There are several problems including ticket sales as the Hockenheim race has yet to be confirmed and there is now not enough time left to sell the necessary tickets, according to Seiler.

"I want it to be understood that we are not responsible for the fact that it won't work out," Seiler told Germany's Motorsport Magazin.com. "On the contrary, we have done everything to hold the event as Nürburgring was not able to be the venue in 2015.

"However, it is not in our hands. The main things it comes down to are money and time."

Member comments

Log in here to leave a comment.
Become a Member to leave a comment.

RACE

Top athlete trio threaten Berlin Marathon world record

The current top long-distance runners will clash in Germany's capital on Sunday with a trio, spearheaded by Olympic champion Eliud Kipchoge, threatening the world record at the Berlin Marathon.

Top athlete trio threaten Berlin Marathon world record
The winners of Berlin's Marathon in 2016: Wilson Kipsang, Kenenisa Bekele and Evans Chebet. Photo: DPA.

Kenya's Kipchoge, 32, and Wilson Kipsang, 35, take on Ethiopia's Kenenisa Bekele, 35, in an elite line-up with former record-holder Patrick Makau and 2007 world champ Luke Kibet also in the mix.

Kipchoge is the man to beat in Berlin, where the current world record of two hours, 2:57 minutes was set by compatriot Dennis Kimetto in 2014.

Kipchoge has won seven of the last eight marathons he has entered, including the Olympic title in Rio de Janeiro when he finished a minute ahead of the field.

Kipsang, who ran a then-world record 2:03.23 in 2013 in Berlin, has announced that he plans to go under 2:02:20 in this year's race, but Kipchoge is just as determined to claim a new record.

“I won't decide until the last moment how fast I will start out, but I can say this: I want the world record,” he said.

The world marathon record has fallen seven times in Berlin over the last 20 years.

The early autumn weather normally means little wind and ideal temperatures on a flat, fast course.

Alongside Kipchoge and Kipsang, who won the Tokyo marathon in February, is the Berlin marathon's defending champion Bekele, who came within six seconds of the world record in Berlin last year.

Bekele did so despite muscle cramps during the second half of the race to hold off Kipsang and this year promises a rematch alongside Kipchoge's considerable challenge.

“I expect a stiff competition from the two guys. All three of us are at the top of our game right now, but there will be only one winner,” Kipchoge told AFP earlier this month.

Kipchoge has already smashed the world record once this year – albeit unofficially.

In May, he came within 25 seconds of running the first sub two-hour marathon during a sponsored event at the Formula One race track in Monza, Italy.

The race was not recognized by the International Association of Athletics Federations (IAAF), but now he wants the official record.

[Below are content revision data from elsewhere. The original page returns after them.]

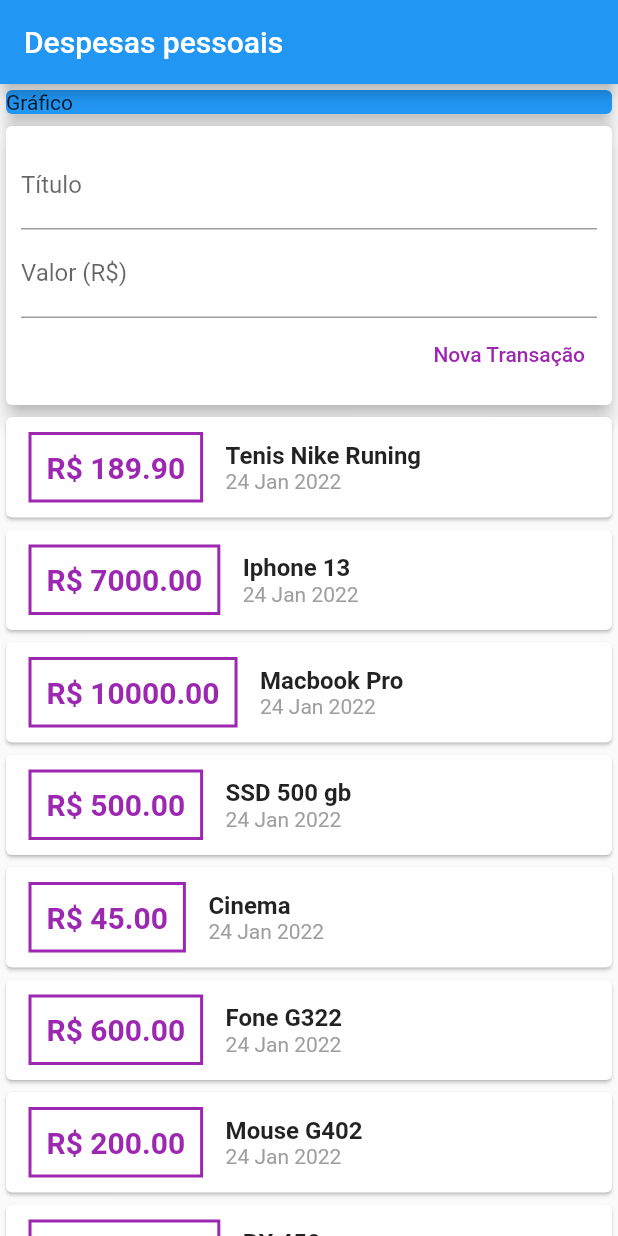
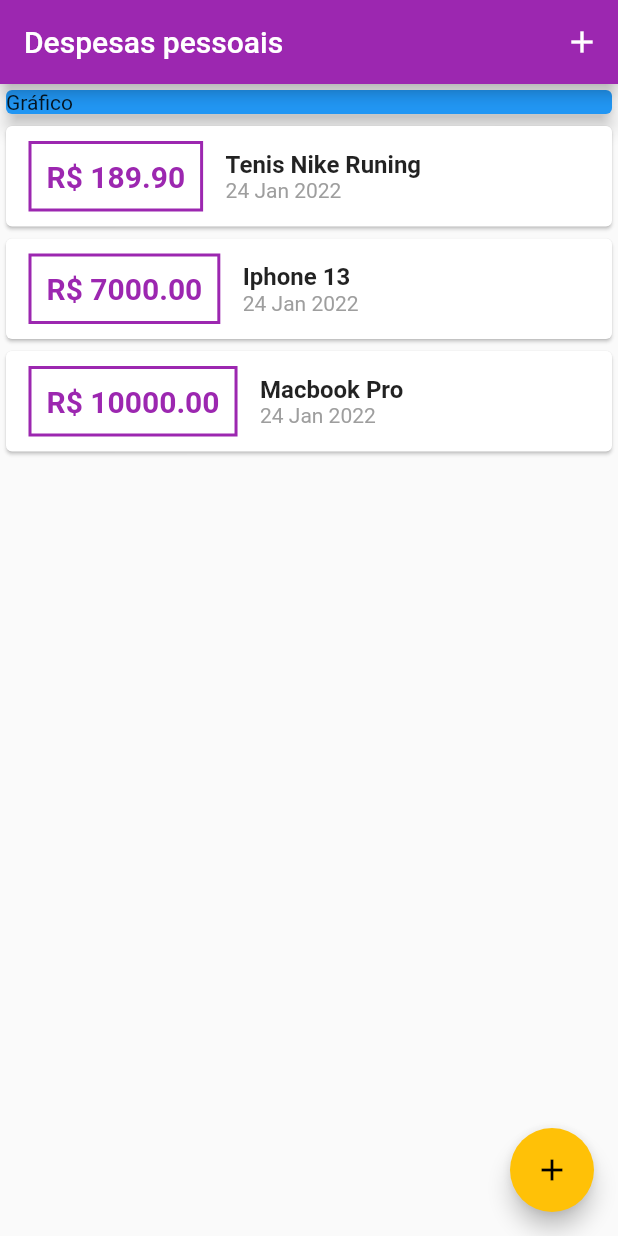
Before and after one commit to ViniDB27/flutter-app-expenses-v2, a Flutter app: the screen it shows after launch, on a phone screen of 412 x 824 dp. Run offline on Flutter 3.47's test engine with Material 2 defaults, Android fonts, the phone set to English and light mode, and no system bars.

Commit message:
theme data

```diff
--- a/lib/main.dart
+++ b/lib/main.dart
@@ -1,4 +1,8 @@
-import 'package:expenses/widgets/transaction_user.dart';
+import 'dart:math';
+
+import 'package:expenses/model/transaction.dart';
+import 'package:expenses/widgets/transaction_form.dart';
+import 'package:expenses/widgets/transaction_list.dart';
 import 'package:expenses/widgets/trnsaction_chart.dart';
 import 'package:flutter/material.dart';
 
@@ -11,30 +15,123 @@ class ExpensesApp extends StatelessWidget {
   Widget build(BuildContext context) {
     return MaterialApp(
       theme: ThemeData(
-        primaryColor: Colors.blue,
+        primarySwatch: Colors.purple,
+        accentColor: Colors.amber,
       ),
       home: const MyHomePage(),
     );
   }
 }
 
-class MyHomePage extends StatelessWidget {
+class MyHomePage extends StatefulWidget {
   const MyHomePage({Key? key}) : super(key: key);
 
+  @override
+  State<MyHomePage> createState() => _MyHomePageState();
+}
 
+class _MyHomePageState extends State<MyHomePage> {
+  final List<Transaction> _transactions = [
+    Transaction(
+      id: 't1',
+      name: 'Tenis Nike Runing',
+      value: 189.90,
+      date: DateTime.now(),
+    ),
+    Transaction(
+      id: 't2',
+      name: 'Iphone 13',
+      value: 7000.00,
+      date: DateTime.now(),
+    ),
+    Transaction(
+      id: 't3',
+      name: 'Macbook Pro',
+      value: 10000.00,
+      date: DateTime.now(),
+    ),
+    // Transaction(
+    //   id: 't4',
+    //   name: 'SSD 500 gb',
+    //   value: 500.00,
+    //   date: DateTime.now(),
+    // ),
+    // Transaction(
+    //   id: 't5',
+    //   name: 'Cinema',
+    //   value: 45.00,
+    //   date: DateTime.now(),
+    // ),
+    // Transaction(
+    //   id: 't6',
+    //   name: 'Fone G322',
+    //   value: 600.00,
+    //   date: DateTime.now(),
+    // ),
+    // Transaction(
+    //   id: 't7',
+    //   name: 'Mouse G402',
+    //   value: 200.00,
+    //   date: DateTime.now(),
+    // ),
+    // Transaction(
+    //   id: 't8',
+    //   name: 'RX 450',
+    //   value: 3000.00,
+    //   date: DateTime.now(),
+    // ),
+  ];
+
+  void addTransaction(String title, double value) {
+    final transaction = Transaction(
+      id: Random().nextDouble().toString(),
+      name: title,
+      value: value,
+      date: DateTime.now(),
+    );
+
+    setState(() {
+      _transactions.add(transaction);
+    });
+
+    Navigator.of(context).pop();
+  }
+
+  _openTrasactionFormModal(BuildContext context) {
+    showModalBottomSheet(
+      context: context,
+      builder: (ctx) => TransactionForm(
+        addTransaction: addTransaction,
+      ),
+    );
+  }
 
   @override
   Widget build(BuildContext context) {
     return Scaffold(
-      appBar: AppBar(title: const Text('Despesas pessoais')),
+      appBar: AppBar(
+        title: const Text('Despesas pessoais'),
+        actions: [
+          IconButton(
+            onPressed: () => _openTrasactionFormModal(context),
+            icon: const Icon(Icons.add),
+          ),
+        ],
+      ),
       body: SingleChildScrollView(
         child: Column(
           crossAxisAlignment: CrossAxisAlignment.stretch,
-          children: const [
-            TransactionChart(),
-            TransacationUser(),
+          children: [
+            const TransactionChart(),
+            TransactionList(
+              transactions: _transactions,
+            ),
           ],
         ),
+      ),
+      floatingActionButton: FloatingActionButton(
+        onPressed: () => _openTrasactionFormModal(context),
+        child: const Icon(Icons.add),
       ),
     );
   }
--- a/lib/widgets/transaction_list.dart
+++ b/lib/widgets/transaction_list.dart
@@ -13,7 +13,7 @@ class TransactionList extends StatelessWidget {
   @override
   Widget build(BuildContext context) {
     return Container(
-      height: 600,
+      height: 800,
       child: ListView.builder(
           itemCount: transactions.length,
           itemBuilder: (crx, index) {
--- a/lib/widgets/transaction_user.dart
+++ /dev/null
@@ -1,85 +0,0 @@
-import 'package:expenses/model/transaction.dart';
-import 'package:expenses/widgets/transaction_form.dart';
-import 'package:expenses/widgets/transaction_list.dart';
-import 'package:flutter/material.dart';
-
-class TransacationUser extends StatefulWidget {
-  const TransacationUser({Key? key}) : super(key: key);
-
-  @override
-  _TransacationUserState createState() => _TransacationUserState();
-}
-
-class _TransacationUserState extends State<TransacationUser> {
-  final List<Transaction> _transactions = [
-    Transaction(
-      id: 't1',
-      name: 'Tenis Nike Runing',
-      value: 189.90,
-      date: DateTime.now(),
-    ),
-    Transaction(
-      id: 't2',
-      name: 'Iphone 13',
-      value: 7000.00,
-      date: DateTime.now(),
-    ),
-    Transaction(
-      id: 't3',
-      name: 'Macbook Pro',
-      value: 10000.00,
-      date: DateTime.now(),
-    ),
-    Transaction(
-      id: 't4',
-      name: 'SSD 500 gb',
-      value: 500.00,
-      date: DateTime.now(),
-    ),
-    Transaction(
-      id: 't5',
-      name: 'Cinema',
-      value: 45.00,
-      date: DateTime.now(),
-    ),
-    Transaction(
-      id: 't6',
-      name: 'Fone G322',
-      value: 600.00,
-      date: DateTime.now(),
-    ),
-    Transaction(
-      id: 't7',
-      name: 'Mouse G402',
-      value: 200.00,
-      date: DateTime.now(),
-    ),
-    Transaction(
-      id: 't8',
-      name: 'RX 450',
-      value: 3000.00,
-      date: DateTime.now(),
-    ),
-
-  ];
-
-  void addTransaction(Transaction transaction) {
-    setState((){
-      _transactions.add(transaction);
-    });
-  }
-
-  @override
-  Widget build(BuildContext context) {
-    return Column(
-      children: [
-        TransactionForm(
-          addTransaction: addTransaction,
-        ),
-        TransactionList(
-          transactions: _transactions,
-        ),
-      ],
-    );
-  }
-}
```
Also changed, not shown: lib/widgets/transaction_form.dart (+19 -12 lines).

“It showed me what the human body is capable of and how we can push our limits if we can break the mental barriers,” added Kipchoge.

“I ran a pace of 2:50 per kilometre for almost two hours. That will help me in Berlin too.”